Required work ▸
Only lines that contain the word "data" belong in the answer; copy them from the records below.

Records from a collection
^^^^^^^^^^^^^^^^

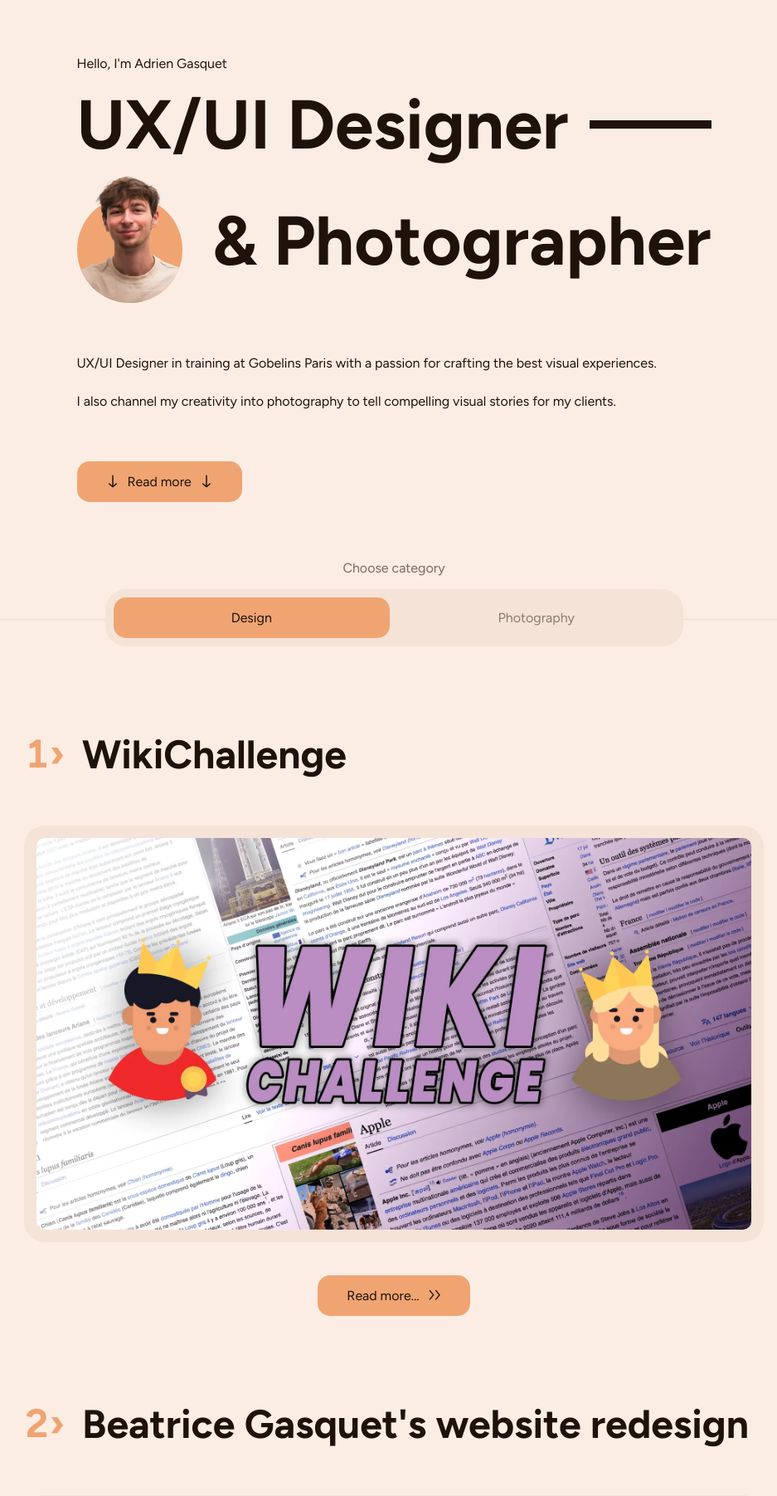
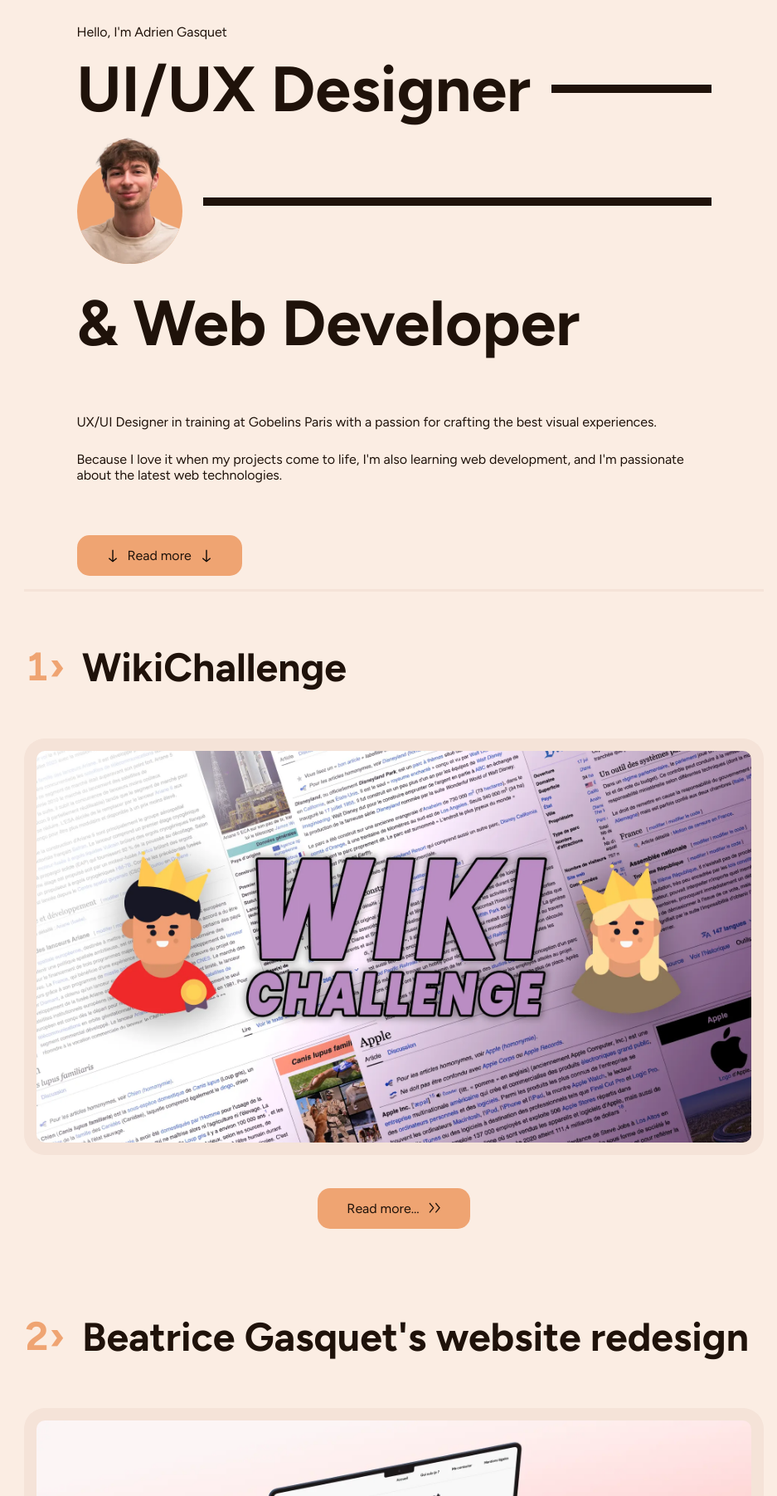
Before and after one commit to AdrienGQT/Portfolio-2024, a PHP site: page / in a window 1280 px wide. Shown: the part 90-1893 px from the top of the page at 83% size, without its empty margins (161-1098 px from the left). Run offline with PHP 8.4, Linux system fonts and the light colour scheme; some libraries are stand-ins or nearby versions.

Commit message:
NoMorePhotography Full update

```diff
--- a/index.php
+++ b/index.php
@@ -14,7 +14,7 @@
             </h2>
             <div class="main-title">
                 <div class="main-title__top">
-                    <h1 id="landingJob1" class="main-title__text anim-appear">UX/UI Designer</h1>
+                    <h1 id="landingJob1" class="main-title__text anim-appear">UI/UX Designer</h1>
                     <div id="landingBar" class="main-title__bar anim-appear"></div>
                 </div>
                 <div class="main-title__bottom">
@@ -25,13 +25,14 @@
 
                         </div>
                     </div>
-                    <h1 id="landingJob2" class="main-title__text anim-appear">& Photographer</h1>
+                    <div id="landingBarContainer" class="anim-appear main-title__bar"></div>
+                    <h1 id="landingJob2" class="main-title__text anim-appear">& Web Developer</h1>
                 </div>
             </div>
         </div>
         <div id="landingBottom" class="landing__bottom">
             <h2 id="landingPara1" class="landing__text anim-appear">UX/UI Designer in training at Gobelins Paris with a passion for crafting the best visual experiences.</h2>
-            <h2 id="landingPara2" class="landing__text anim-appear">I also channel my creativity into photography to tell compelling visual stories for my clients.</h2>
+            <h2 id="landingPara2" class="landing__text anim-appear">Because I love it when my projects come to life, I'm also learning web development, and I'm passionate about the latest web technologies.</h2>
 
         </div>
         <a class="button button--c-1 anim-appear" style="z-index: 100;"
@@ -47,7 +48,7 @@
 
 
 
-    <div id="selector-container" class="selector-container anim-appear-up">
+    <!-- <div id="selector-container" class="selector-container anim-appear-up">
         <div class="selector-container__top">
             <p id="selectorTop" class="selector-container__choose">Choose category</p>
         </div>
@@ -64,7 +65,9 @@
             </div>
             <div class="selector-container__divider"></div>
         </div>
-    </div>
+    </div> -->
+
+    <div id="selector-container" style="height:0px; width:100%"><div class="selector-container__divider" style="height:0px"></div></div>
 
     <!-- Projects -->
 
--- a/src/css/scss/base/_base.scss
+++ b/src/css/scss/base/_base.scss
@@ -29,13 +29,13 @@
 }
 
 h1 {
-    font-size: 6rem;
+    font-size: 5.6rem;
     font-weight: 700;
     padding: 0;
     margin: 0;
 
     @media screen and (max-width: $bp-small-pc) {
-        font-size: 5.2rem;
+        font-size: 4.8rem;
     }
 
     @media screen and (max-width: 970px) {
--- a/src/css/scss/components/landing/_landing.scss
+++ b/src/css/scss/components/landing/_landing.scss
@@ -1,5 +1,6 @@
 .landing {
-    height: calc(100vh - (90px + 51px));
+    // height: calc(100vh - (90px + 51px));
+    height: calc(100vh - 90px);
     width: 905px;
     // transform: translateY(-90px);
     display: flex;
@@ -82,7 +83,8 @@
     }
 
     @media screen and (max-width: 970px) {
-        height: calc(100vh - (70px + 51px));
+        // height: calc(100vh - (70px + 51px));
+        height: calc(100vh - (70px));
         width: 100%;
     }
 
--- a/src/css/scss/components/landing/_main-title.scss
+++ b/src/css/scss/components/landing/_main-title.scss
@@ -14,7 +14,7 @@
         background-color: $c-on-primary-container;
 
         @media screen and (max-width: 970px) {
-            display: none;
+            display: none !important;
         }
     }
 
@@ -27,7 +27,7 @@
     &__bottom {
         display: flex;
         align-items: center;
-        justify-content: space-between;
+        justify-content: flex-start;
         flex-wrap: wrap;
         gap: 25px;
 
--- a/src/css/scss/components/project-list/_project-list.scss
+++ b/src/css/scss/components/project-list/_project-list.scss
@@ -4,6 +4,6 @@
     flex-direction: column;
     align-items: center;
     gap: 100px;
-    padding-top: 100px;
+    padding-top: 64px;
     width: 100%;
 }
--- a/src/css/style.css
+++ b/src/css/style.css
@@ -31,14 +31,14 @@
 }
 
 h1 {
-  font-size: 6rem;
+  font-size: 5.6rem;
   font-weight: 700;
   padding: 0;
   margin: 0;
 }
 @media screen and (max-width: 1900px) {
   h1 {
-    font-size: 5.2rem;
+    font-size: 4.8rem;
   }
 }
 @media screen and (max-width: 970px) {
@@ -277,7 +277,7 @@
 }
 
 .landing {
-  height: calc(100vh - 141px);
+  height: calc(100vh - 90px);
   width: 905px;
   display: flex;
   flex-direction: column;
@@ -354,7 +354,7 @@
 }
 @media screen and (max-width: 970px) {
   .landing {
-    height: calc(100vh - 121px);
+    height: calc(100vh - 70px);
     width: 100%;
   }
 }
@@ -387,7 +387,7 @@
 }
 @media screen and (max-width: 970px) {
   .main-title__bar {
-    display: none;
+    display: none !important;
   }
 }
 .main-title__top {
@@ -398,7 +398,7 @@
 .main-title__bottom {
   display: flex;
   align-items: center;
-  justify-content: space-between;
+  justify-content: flex-start;
   flex-wrap: wrap;
   gap: 25px;
 }
@@ -707,7 +707,7 @@
   flex-direction: column;
   align-items: center;
   gap: 100px;
-  padding-top: 100px;
+  padding-top: 64px;
   width: 100%;
 }
 
--- a/src/css/style.scss
+++ b/src/css/style.scss
@@ -38,7 +38,6 @@
 
 // Animations
 
-@import 'scss/components/animation/animations';
 @import 'scss/components/animation/avatars-animation';
 
 // Footer
--- a/src/html/head.php
+++ b/src/html/head.php
@@ -25,7 +25,7 @@
     <link rel="stylesheet" href="/src/css/style.css">
     <script src="/src/js/selector.js"></script>
     <script src="https://cdn.jsdelivr.net/npm/gsap@3.12.5/dist/gsap.min.js" defer></script>
-    <script src="\src\js\anim-landing.js" defer></script>
+    <?php if(basename($_SERVER['PHP_SELF'])=='index.php')echo('<script src="\src\js\anim-landing.js" defer></script>') ?>
 
 </head>
 
--- a/src/html/header.php
+++ b/src/html/header.php
@@ -1,19 +1,21 @@
+
+
 <div class="header">
     <div class="header__left">
         <a href="/index.php">
             <h3 class="header__title">
-                <span class="anim-appear-header">Adrien</span>
-                <span class="anim-appear-header">Gasquet</span>
+                <span class="<?php if(basename($_SERVER['PHP_SELF'])=='index.php')echo('anim-appear-header')?>">Adrien</span>
+                <span class="<?php if(basename($_SERVER['PHP_SELF'])=='index.php')echo('anim-appear-header')?>">Gasquet</span>
             </h3>
         </a>
 
     </div>
     <div class="header__right">
-        <a class="button button--c-1 anim-appear-header" href="/client-data/pdf/CV - Adrien Gasquet.pdf" download="CV - Adrien Gasquet" href="src/pages/design/liftoffrockets.php">
+        <a class="button button--c-1 <?php if(basename($_SERVER['PHP_SELF'])=='index.php')echo('anim-appear-header')?>" href="/client-data/pdf/CV - Adrien Gasquet.pdf" download="CV - Adrien Gasquet" href="src/pages/design/liftoffrockets.php">
             <div class="button__icon button__icon--download"></div>
             <p class="button__text">CV</p>
         </a>
-        <div class="language-selector anim-appear-header">
+        <div class="language-selector <?php if(basename($_SERVER['PHP_SELF'])=='index.php')echo('anim-appear-header')?>">
             <div id="en" class="language-selector__item language-selector__item--on"
                 onclick="languageSelectorClick('en')">
                 <p>EN</p>
--- a/src/js/anim-landing.js
+++ b/src/js/anim-landing.js
@@ -22,12 +22,4 @@
     opacity:1,
     duration:0.3,
     stagger:0.2
-}).fromTo('.anim-appear-up',{
-    y:15,
-    opacity:0
-},
-{
-    y:0,
-    opacity:1,
-    duration:0.3,
 })
--- a/src/js/languages.js
+++ b/src/js/languages.js
@@ -61,6 +61,7 @@
       .then((response) => response.json())
       .then((data) => {
         texts = data;
+        if(page == "index.php"){document.getElementById('landingBarContainer').style.display = "none";}
         updateTexts();
       });
   } else if (language === "fr") {
@@ -68,6 +69,7 @@
       .then((response) => response.json())
       .then((data) => {
         texts = data;
+        if(page == "index.php"){document.getElementById('landingBarContainer').style.display = "block";}
         updateTexts();
       });
   }
--- a/src/json/en.json
+++ b/src/json/en.json
@@ -1,10 +1,10 @@
 {
     "landingHello": "Hello,",
     "landingName": "I'm Adrien Gasquet",
-    "landingJob1": "UX/UI Designer",
-    "landingJob2": "& Photographer",
+    "landingJob1": "UI/UX Designer",
+    "landingJob2": "& Web Developer",
     "landingPara1": "UX/UI Designer in training at Gobelins Paris with a passion for crafting the best visual experiences.",
-    "landingPara2": "I also channel my creativity into photography to tell compelling visual stories for my clients.",
+    "landingPara2": "Because I love it when my projects come to life, I'm also learning web development, and I'm passionate about the latest web technologies.",
     "landingButton": "Read more",
     "selectorTop": "Choose category",
     "selectorDesign": "Design",
--- a/src/json/fr.json
+++ b/src/json/fr.json
@@ -1,10 +1,10 @@
 {
     "landingHello": "Bonjour,",
     "landingName": "je suis Adrien Gasquet",
-    "landingJob1": "Designer UX/UI",
-    "landingJob2": "et Photographe",
+    "landingJob1": "Designer UI/UX",
+    "landingJob2": "& Développeur",
     "landingPara1": "Designer UX/UI en formation à Gobelins Paris. Mon but est de créer les meilleures expériences visuelles possibles.",
-    "landingPara2": "En parallèle, je canalise ma créativité dans la photographie pour des clients et des projets personnels.",
+    "landingPara2": "Parce que j'adore donner vie à mes projets, j'apprends aussi le développement web et je suis passionné par les dernières technologies web.",
     "landingButton": "En savoir plus",
     "selectorTop": "Choisissez une catégorie",
     "selectorDesign": "Design",
```
Also changed, not shown: src/pages/design/beatrice-gasquet.php (+0 -9 lines), client-data/images/pages-content/beatrice-gasquet/original-website-2.PNG (deleted), client-data/images/pages-content/beatrice-gasquet/original-website.PNG (deleted), 1 other file.
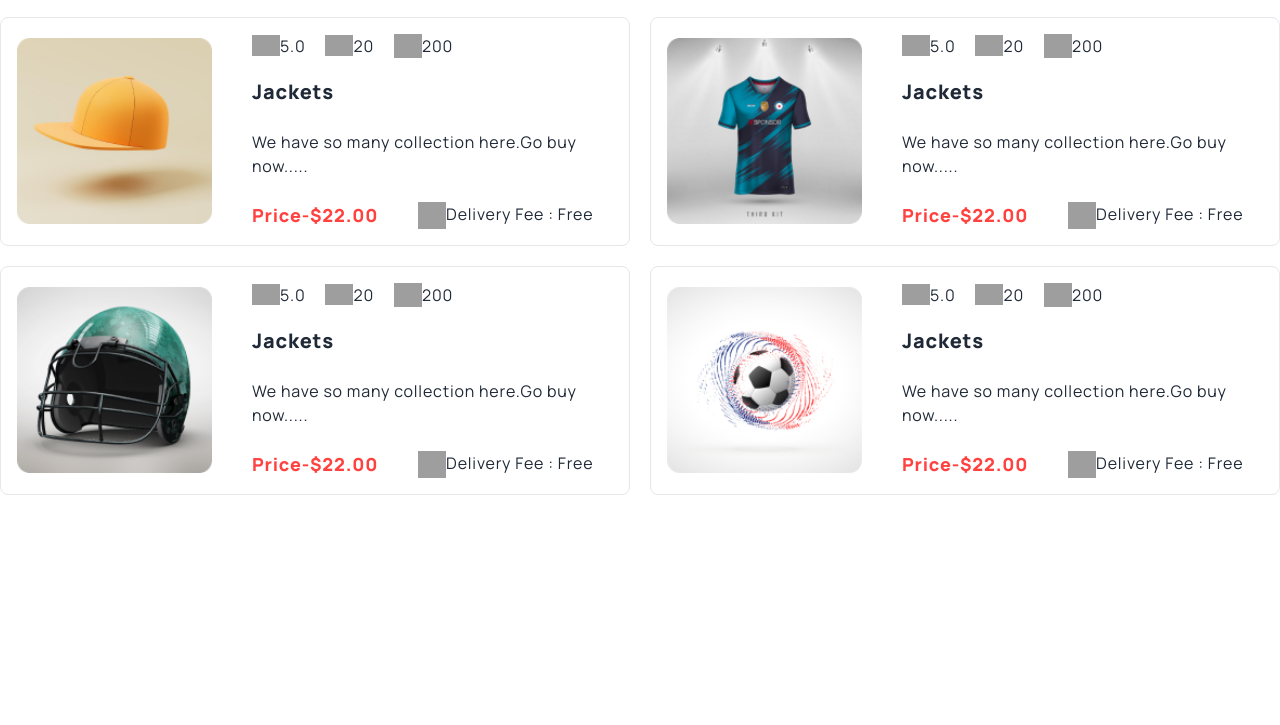
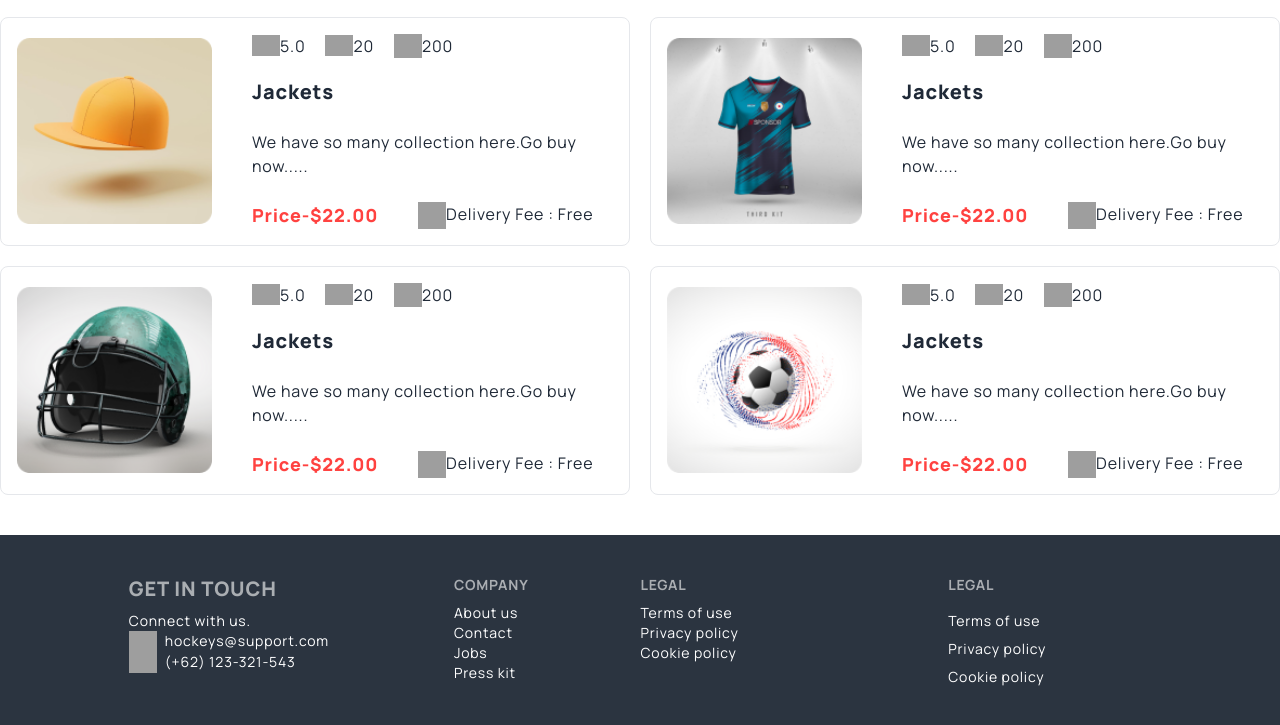
Before and after one commit to purna25/hockeys-with-daisyui, a plain HTML site: page index.html in a window 1280 px wide. Shown: the part 3068-3793 px from the top of the page. Before the commit the page ends 3603 px from the top, so only its background shows below. Drawn offline with nearby package versions, Linux system fonts and the light colour scheme; grey boxes are pictures that could not be loaded.

Commit message:
added footer

```diff
--- a/index.html
+++ b/index.html
@@ -373,8 +373,38 @@
       </section>
 
   </main>
-  <footer>
+  <footer class="footer bg-neutral text-white p-10 lg:h-56 container mx-auto">
+    <div class="text-center  mx-auto lg:text-start lg:items-start ">
+      <nav>
+        <h6 class="footer-title font-extrabold text-xl">Get In Touch</h6>
+        <p>Connect with us.</p>
+        <a class="link link-hover flex items-center gap-2"><img width="28" height="28"  src="https://img.icons8.com/laces/100/secured-letter.png" alt="secured-letter"/>hockeys@support.com</a>
+        <a class="link link-hover flex items-center gap-2"><img width="28" height="28" src="https://img.icons8.com/laces/64/ringer-volume.png" alt="ringer-volume"/>(+62) 123-321-543</a>
+      </nav>
+    </div>
+    <div class="flex gap-28 ml-5">
+      <nav class="grid grid-cols-1">
+        <h6 class="footer-title">Company</h6>
+        <a class="link link-hover">About us</a>
+        <a class="link link-hover">Contact</a>
+        <a class="link link-hover">Jobs</a>
+        <a class="link link-hover">Press kit</a>
+      </nav>
+      <nav class="grid grid-cols-1">
+        <h6 class="footer-title">Legal</h6>
+        <a class="link link-hover">Terms of use</a>
+        <a class="link link-hover">Privacy policy</a>
+        <a class="link link-hover">Cookie policy</a>
+      </nav>
+    </div>
 
-  </footer>
+      <nav class="grid grid-cols-1 mx-auto lg:mx-4">
+        <h6 class="footer-title mx-auto lg:-ml-0">Legal</h6>
+        <a class="link link-hover">Terms of use</a>
+        <a class="link link-hover">Privacy policy</a>
+        <a class="link link-hover">Cookie policy</a>
+      </nav>
+
+    </footer>
 </body>
 </html>
```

^^^^^^^^^^^^^^^^

Exercise answer ▸
-        <a class="button button--c-1 anim-appear-header" href="/client-data/pdf/CV - Adrien Gasquet.pdf" download="CV - Adrien Gasquet" href="src/pages/design/liftoffrockets.php">
+        <a class="button button--c-1 <?php if(basename($_SERVER['PHP_SELF'])=='index.php')echo('anim-appear-header')?>" href="/client-data/pdf/CV - Adrien Gasquet.pdf" download="CV - Adrien Gasquet" href="src/pages/design/liftoffrockets.php">
       .then((data) => {
         texts = data;
       .then((data) => {
         texts = data;
Also changed, not shown: src/pages/design/beatrice-gasquet.php (+0 -9 lines), client-data/images/pages-content/beatrice-gasquet/original-website-2.PNG (deleted), client-data/images/pages-content/beatrice-gasquet/original-website.PNG (deleted), 1 other file.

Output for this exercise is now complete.